The Boy and the Heron (2023)
|Friday, December 8, 2023
|Some material may be inappropriate for children under 13.
The Boy and the Heron Synopsis
“The Boy and the Heron” is a fantasy film with an element of semi-autobiography. Its Japanese title, “Kimitachi wa Do Ikiruka” (published in Japan by Shinchosha), literally meaning “How do you live?”, is borrowed from an eponymous novel by Genzaburo Yoshino that filmmaker Hayao Miyazaki was given in his youth by his mother. What's more, certain events from Miyazaki's childhood are depicted in this new animated feature for the first time ever.
Its story takes place in a past Japan that still exists vividly within Miyazaki's memories.
After losing his mother in a fire in Tokyo, eleven-year-old Mahito moves to the countryside with his father Shoichi to take up residence at the Gray Heron Mansion, a fusion of Japanese and Western architecture on a sprawling leafy estate. Mahito struggles with his complex feelings toward his bold and forceful father, as well as his new stepmother Natsuko, who also happens to be his late mother's younger sister. Isolation and alienation drive Mahito to self-harm and shut himself off inside his new home. Everything changes when he is visited by a gray heron, who eventually reveals himself to be the avian guise of a shapeshifting "heron man".
The estate was once the abode of the Granduncle, who is said to have become mentally unstable from reading too many books, and ultimately vanished into thin air. The mansion is staffed by several elderly maids, who watch over Mahito.
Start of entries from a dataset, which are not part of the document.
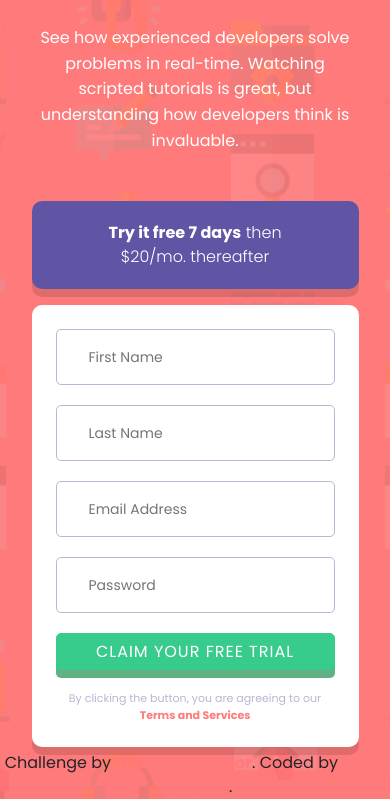
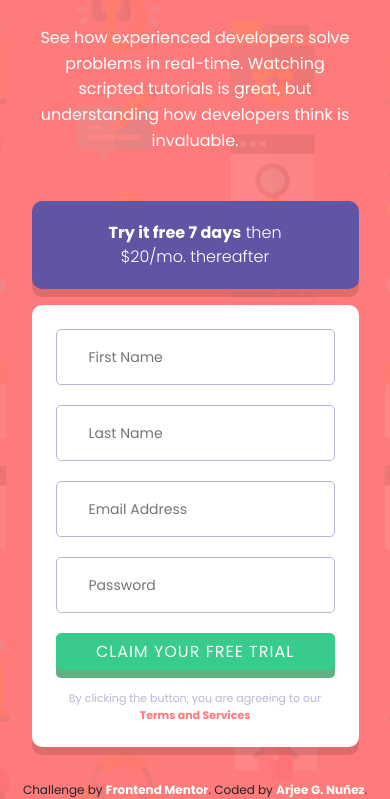
Before and after one commit to arjeenunez/project-three-component-signup, a plain HTML site: page index.html in a window 390 px wide. Shown: the part 132-931 px from the top of the page. Drawn offline with nearby package versions, Linux system fonts and the light colour scheme.

Commit message:
Revised INPUT webkit icons for contact / email autofill, revised attribution colors and mobile response

```diff
--- a/public/styles/index.css
+++ b/public/styles/index.css
@@ -121,6 +121,11 @@ p {
     appearance: none;
 }
 
+input::-webkit-contacts-auto-fill-button {
+    visibility: none;
+    display: none;
+}
+
 .img-error {
     width: 24px;
     width: 24px;
@@ -186,11 +191,15 @@ a {
 
 .attribution {
     position: absolute;
-    bottom: 0;
+    bottom: 10px;
     left: 50%;
     transform: translateX(-50%);
     width: 100%;
     text-align: center;
+}
+
+.attribution a {
+    color: white;
 }
 
 @media (max-width: 800px) {
@@ -242,5 +251,6 @@ a {
     }
     .attribution {
         bottom: 0;
+        font-size: 12px;
     }
 }
```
Led by the gray heron, Mahito ventures further into the dark corners of the estate, where time and space begin to warp, dreams and reality blend into one another, and a world far beyond exerts an inescapable pull.
He sets foot into a world where life and death exist on the same plane. After passing through a gate, he meets Kiriko, a fisherwoman who bears a similar scar on her head, who introduces him to the secrets of the world. The Warawara, creatures who embody both life and death. Pelicans who continue to soar high into the sky despite the injuries it causes them. A parakeet king leading legions of his fellow birds, who are caricatures of human mass society. Himi, a girl with the power to wield fire.
Mahito and the heron man delve deeper and deeper into this world — which appears to be a simulacrum of our own — that has suddenly sprung into being and lost all balance and control.
Why has Mahito been led into this domain shared by the living and the dead? Is his late mother actually still alive? Who is the mysterious maiden Himi, and what does the Granduncle, who maintains the equilibrium of this world, want from Mahito...?
The Boy and the Heron images are Courtesy of Studio Ghibli. All Rights Reserved.